author of Madame Bovary and a
copious amount of personal
correspondence. Copious amounts of
personal correspondence are well-liked by
literary biographers. It helps them
define their subject even though there
can be as many definitions as definers.
He also kept a parrot. The parrot is the
only character in this book to keep its
beak shut. Sometimes being stuffed is a
fictional character and narrator of
Flauberts Parrot'. A retired
GP, he makes intermittant references to
his wife who commited suicide. His hints
raise our curiosity about her (and
thereby about him) just as discovery of a
parrot raises his about Flaubert.
Braithwaite is an amateur sleuth and
Flaubert is his case. Flaubert is his
obsession. Braithwaite doesn't allow a
parrot to become a red herring.
Enid Starkie: a real life
person. At least she was up until she
died in 1970. A literary biographer who
specialised in French literature, she
criticised Flaubert over the shifting
colour of Emma Bovarys eyes. She
was wrong. Emmas do change colour
and Flaubert intended it so.
Starkies soul lies in turmoil.
Julian Barnes: the author
of 'Metroland, 'Before She Met
Me and 'Flaubert's Parrot.
The latter began one night in the parking
lot of a disused diner with a man too
long without sleep to continue his
journey. It began with the landing of a
parrot from another time. This was
Flaubert's parrot... Or was it?
Strange that these people
should be linked by a stuffed bird but
then 'Flauberts Parrot' is a
strange book. In a tale of obsession
which culminates in an inevitable
and complete frustration Barnes
plugs his favourite writer, cocks a snook
to the ivory towers of academic literary
criticism (in so doing concocting a
lit.crit. style of his own) draws out the
peculiarly British weirdness of

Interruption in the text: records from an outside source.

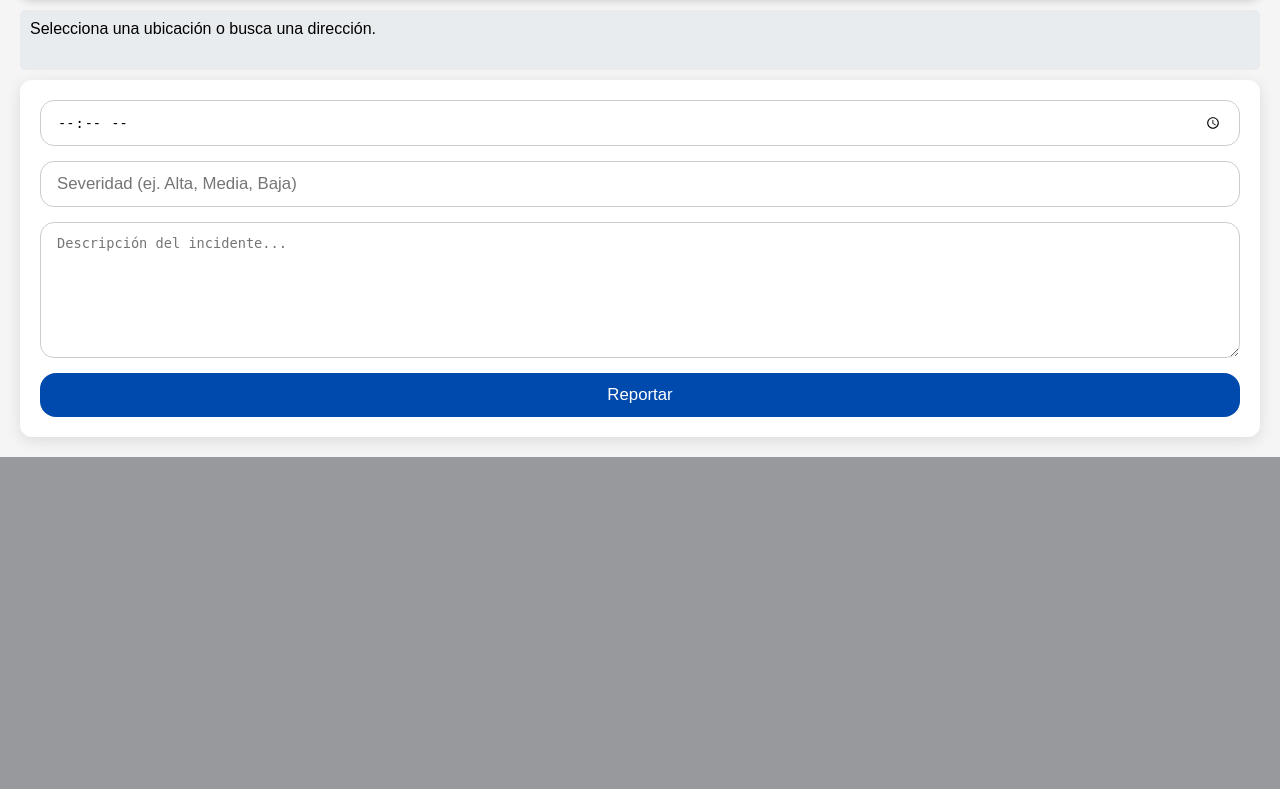
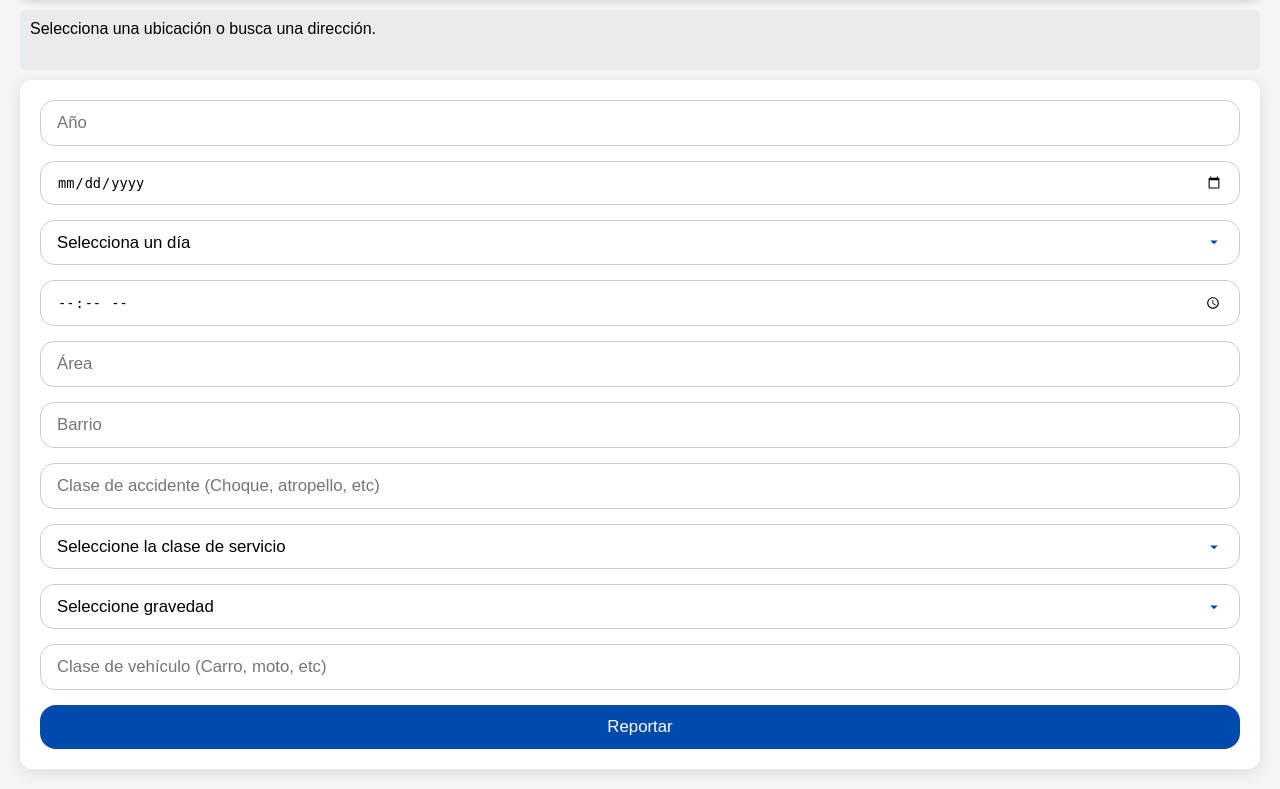
Before and after one commit to Davidgarar/AlertVialTulua, a Flask app: page /reportar in a window 1280 px wide. Shown: the part 698-1487 px from the top of the page. Before the commit the page ends 1155 px from the top, so only its background shows below. Run offline with Flask 3, Linux system fonts and the light colour scheme; the visitor is signed in with stand-in values (Sample User, id 1); some libraries are stand-ins or nearby versions.

Commit message:
formulario

```diff
--- a/templates/report.html
+++ b/templates/report.html
@@ -29,7 +29,7 @@
     <h2>Mapa de Alert Vial</h2>
 
     <!-- Barra de búsqueda -->
-    <input id="search-input" class="search-box" type="text" placeholder="Buscar dirección...">
+    <input id="search-input" name="direccion" class="search-box" type="text" placeholder="Buscar dirección...">
 
     <!-- Mapa -->
     <div id="map"></div>
@@ -40,15 +40,60 @@
     </div>
 
     <!-- Formulario -->
-    <form id="report-form">
+    <form id="report-form" action="/procesar" method="POST">
+      <input type="number" id="anio" name="anio" placeholder="Año" required>
+      <input type="date" id="fecha" name="fecha" placeholder="Fecha" required>
+
+      <select id="dia" name="dia" required>
+        <option value="" disabled selected>Selecciona un día</option>
+        <option>Lunes</option>
+        <option>Martes</option>
+        <option>Miércoles</option>
+        <option>Jueves</option>
+        <option>Viernes</option>
+        <option>Sábado</option>
+        <option>Domingo</option>
+      </select>
+
       <input type="time" id="hora" name="hora" placeholder="Hora" required>
-      <input type="text" id="severidad" name="severidad" placeholder="Severidad (ej. Alta, Media, Baja)" required>
-      <textarea id="descripcion" name="descripcion" placeholder="Descripción del incidente..." required></textarea>
-      <button type="submit" class="btn-report">Reportar</button>
+      <input type="text" id="area" name="area" placeholder="Área" required>
+      <input type="text" id="barrio" name="barrio" placeholder="Barrio" required>
+      <input type="text" id="claseAccidente" name="claseAccidente" placeholder="Clase de accidente (Choque, atropello, etc)" required>
+
+      <select id="claseServicio" name="claseServicio" required>
+        <option value="" disabled selected>Seleccione la clase de servicio</option>
+        <option value="Particular">Particular</option>
+        <option value="Público">Público</option>
+      </select>
+
+      <select id="gravedadAccidente" name="gravedadAccidente" required>
+        <option value="" disabled selected>Seleccione gravedad</option>
+        <option value="Con heridos">Con heridos</option>
+        <option value="Con muertos">Con muertos</option>
+        <option value="Solo daños">Solo daños</option>
+      </select>
+
+      <input type="text" id="claseVehiculo" name="claseVehiculo" placeholder="Clase de vehículo (Carro, moto, etc)" required>
+
+      <!-- Campos ocultos para dirección y coordenadas -->
+      <input type="hidden" id="direccionInfo" name="direccionInfo">
+
+
+      <button type="submit" name="accion" value="reportar" class="btn-report">Reportar</button>
     </form>
   </main>
 
   <!-- Script del mapa -->
   <script src="{{ url_for('static', filename='map.js') }}"></script>
+
+  <script>
+  document.getElementById('report-form').addEventListener('submit', function() {
+    // Toma el texto del div address-info
+    const addressText = document.getElementById('address-info').innerText.trim();
+    // Lo copia al input oculto
+    document.getElementById('direccionInfo').value = addressText;
+  });
+</script>
+
 </body>
 </html>
```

Braithwaite and wraps the whole lot in
the dip and jump form of a
Rivetting and mysterious,
and the best use of a parrot since Long
John Silver in Treasure